**What is being asked:**
What lines in the entries hold the string "output"? List them.

**Given data:**
########

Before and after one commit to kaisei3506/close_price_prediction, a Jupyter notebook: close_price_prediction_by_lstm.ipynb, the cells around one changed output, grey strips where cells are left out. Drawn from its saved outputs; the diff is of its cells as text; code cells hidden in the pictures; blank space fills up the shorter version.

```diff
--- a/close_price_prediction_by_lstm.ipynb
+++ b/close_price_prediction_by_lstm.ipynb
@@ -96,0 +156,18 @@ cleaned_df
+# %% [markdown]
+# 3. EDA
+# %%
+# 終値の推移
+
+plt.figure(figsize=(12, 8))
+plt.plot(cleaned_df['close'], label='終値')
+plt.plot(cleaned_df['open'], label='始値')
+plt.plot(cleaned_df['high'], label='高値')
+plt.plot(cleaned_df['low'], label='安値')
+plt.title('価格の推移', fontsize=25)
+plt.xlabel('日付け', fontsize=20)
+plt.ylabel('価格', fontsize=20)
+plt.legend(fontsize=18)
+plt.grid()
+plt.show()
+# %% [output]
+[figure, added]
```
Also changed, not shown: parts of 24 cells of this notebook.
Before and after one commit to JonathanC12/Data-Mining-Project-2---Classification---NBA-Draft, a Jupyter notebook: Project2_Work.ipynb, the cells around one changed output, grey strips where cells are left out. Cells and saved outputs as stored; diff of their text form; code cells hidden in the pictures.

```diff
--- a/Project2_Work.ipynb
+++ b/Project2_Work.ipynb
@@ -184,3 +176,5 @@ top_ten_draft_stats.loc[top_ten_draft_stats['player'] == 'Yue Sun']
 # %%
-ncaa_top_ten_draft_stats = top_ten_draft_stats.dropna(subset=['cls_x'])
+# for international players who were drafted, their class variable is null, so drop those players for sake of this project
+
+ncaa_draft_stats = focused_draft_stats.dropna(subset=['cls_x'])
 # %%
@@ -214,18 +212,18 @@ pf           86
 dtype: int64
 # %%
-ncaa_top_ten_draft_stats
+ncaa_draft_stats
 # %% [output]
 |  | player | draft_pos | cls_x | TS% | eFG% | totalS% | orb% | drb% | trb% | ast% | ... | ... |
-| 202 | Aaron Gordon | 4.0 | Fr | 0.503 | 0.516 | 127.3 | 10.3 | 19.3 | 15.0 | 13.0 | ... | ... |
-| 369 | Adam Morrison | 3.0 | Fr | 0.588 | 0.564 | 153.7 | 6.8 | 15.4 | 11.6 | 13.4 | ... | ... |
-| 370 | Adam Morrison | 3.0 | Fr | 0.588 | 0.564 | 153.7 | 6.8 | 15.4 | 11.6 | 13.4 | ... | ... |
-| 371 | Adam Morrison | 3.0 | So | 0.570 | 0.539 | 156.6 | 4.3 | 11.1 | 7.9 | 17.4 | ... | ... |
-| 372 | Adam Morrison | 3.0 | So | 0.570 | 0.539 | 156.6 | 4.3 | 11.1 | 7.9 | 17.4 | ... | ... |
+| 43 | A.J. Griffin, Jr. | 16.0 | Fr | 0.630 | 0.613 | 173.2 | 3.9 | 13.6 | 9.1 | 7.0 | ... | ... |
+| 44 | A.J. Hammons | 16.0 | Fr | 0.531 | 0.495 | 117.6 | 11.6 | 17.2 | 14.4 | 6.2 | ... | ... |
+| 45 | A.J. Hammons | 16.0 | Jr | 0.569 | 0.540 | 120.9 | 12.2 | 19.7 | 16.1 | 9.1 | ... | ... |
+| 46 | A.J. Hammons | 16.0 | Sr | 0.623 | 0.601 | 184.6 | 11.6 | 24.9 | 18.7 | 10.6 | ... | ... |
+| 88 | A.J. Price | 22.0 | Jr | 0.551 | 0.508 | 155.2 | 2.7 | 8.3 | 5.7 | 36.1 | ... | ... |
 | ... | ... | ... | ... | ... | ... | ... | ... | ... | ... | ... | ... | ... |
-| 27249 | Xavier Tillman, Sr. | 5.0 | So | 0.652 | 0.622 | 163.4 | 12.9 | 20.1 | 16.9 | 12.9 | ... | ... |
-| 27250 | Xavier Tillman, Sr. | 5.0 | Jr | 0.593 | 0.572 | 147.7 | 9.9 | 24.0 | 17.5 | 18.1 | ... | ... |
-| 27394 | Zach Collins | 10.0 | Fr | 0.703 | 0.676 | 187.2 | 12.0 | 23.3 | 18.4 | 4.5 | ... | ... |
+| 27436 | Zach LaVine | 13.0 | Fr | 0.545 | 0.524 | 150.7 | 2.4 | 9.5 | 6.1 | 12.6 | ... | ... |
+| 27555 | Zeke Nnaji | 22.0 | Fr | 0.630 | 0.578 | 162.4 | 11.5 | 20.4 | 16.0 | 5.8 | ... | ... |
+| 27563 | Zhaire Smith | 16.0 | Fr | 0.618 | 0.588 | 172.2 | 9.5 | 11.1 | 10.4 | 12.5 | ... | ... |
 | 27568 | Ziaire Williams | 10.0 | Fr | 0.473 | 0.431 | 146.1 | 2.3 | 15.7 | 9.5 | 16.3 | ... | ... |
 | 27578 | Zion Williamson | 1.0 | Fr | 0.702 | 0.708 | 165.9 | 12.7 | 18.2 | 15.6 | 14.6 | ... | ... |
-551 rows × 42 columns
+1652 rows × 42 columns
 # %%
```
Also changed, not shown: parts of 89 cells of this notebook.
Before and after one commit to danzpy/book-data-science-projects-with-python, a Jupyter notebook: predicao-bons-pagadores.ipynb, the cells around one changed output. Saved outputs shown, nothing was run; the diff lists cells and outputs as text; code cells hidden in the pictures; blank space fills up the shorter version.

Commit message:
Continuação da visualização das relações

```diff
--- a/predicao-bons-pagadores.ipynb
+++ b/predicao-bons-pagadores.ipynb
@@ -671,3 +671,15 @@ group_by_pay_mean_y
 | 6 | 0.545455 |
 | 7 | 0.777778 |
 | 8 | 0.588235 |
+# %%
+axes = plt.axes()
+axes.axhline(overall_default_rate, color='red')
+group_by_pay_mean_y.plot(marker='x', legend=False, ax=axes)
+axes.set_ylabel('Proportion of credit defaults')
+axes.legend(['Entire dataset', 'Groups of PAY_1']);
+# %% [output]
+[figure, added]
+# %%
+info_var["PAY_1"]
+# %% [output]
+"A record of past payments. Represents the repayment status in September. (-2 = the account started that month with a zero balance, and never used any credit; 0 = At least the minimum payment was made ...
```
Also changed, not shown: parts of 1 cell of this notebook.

########

**The answer:**
Before and after one commit to kaisei3506/close_price_prediction, a Jupyter notebook: close_price_prediction_by_lstm.ipynb, the cells around one changed output, grey strips where cells are left out. Drawn from its saved outputs; the diff is of its cells as text; code cells hidden in the pictures; blank space fills up the shorter version.
+# %% [output]
Before and after one commit to JonathanC12/Data-Mining-Project-2---Classification---NBA-Draft, a Jupyter notebook: Project2_Work.ipynb, the cells around one changed output, grey strips where cells are left out. Cells and saved outputs as stored; diff of their text form; code cells hidden in the pictures.
 # %% [output]
Before and after one commit to danzpy/book-data-science-projects-with-python, a Jupyter notebook: predicao-bons-pagadores.ipynb, the cells around one changed output. Saved outputs shown, nothing was run; the diff lists cells and outputs as text; code cells hidden in the pictures; blank space fills up the shorter version.
+# %% [output]
+# %% [output]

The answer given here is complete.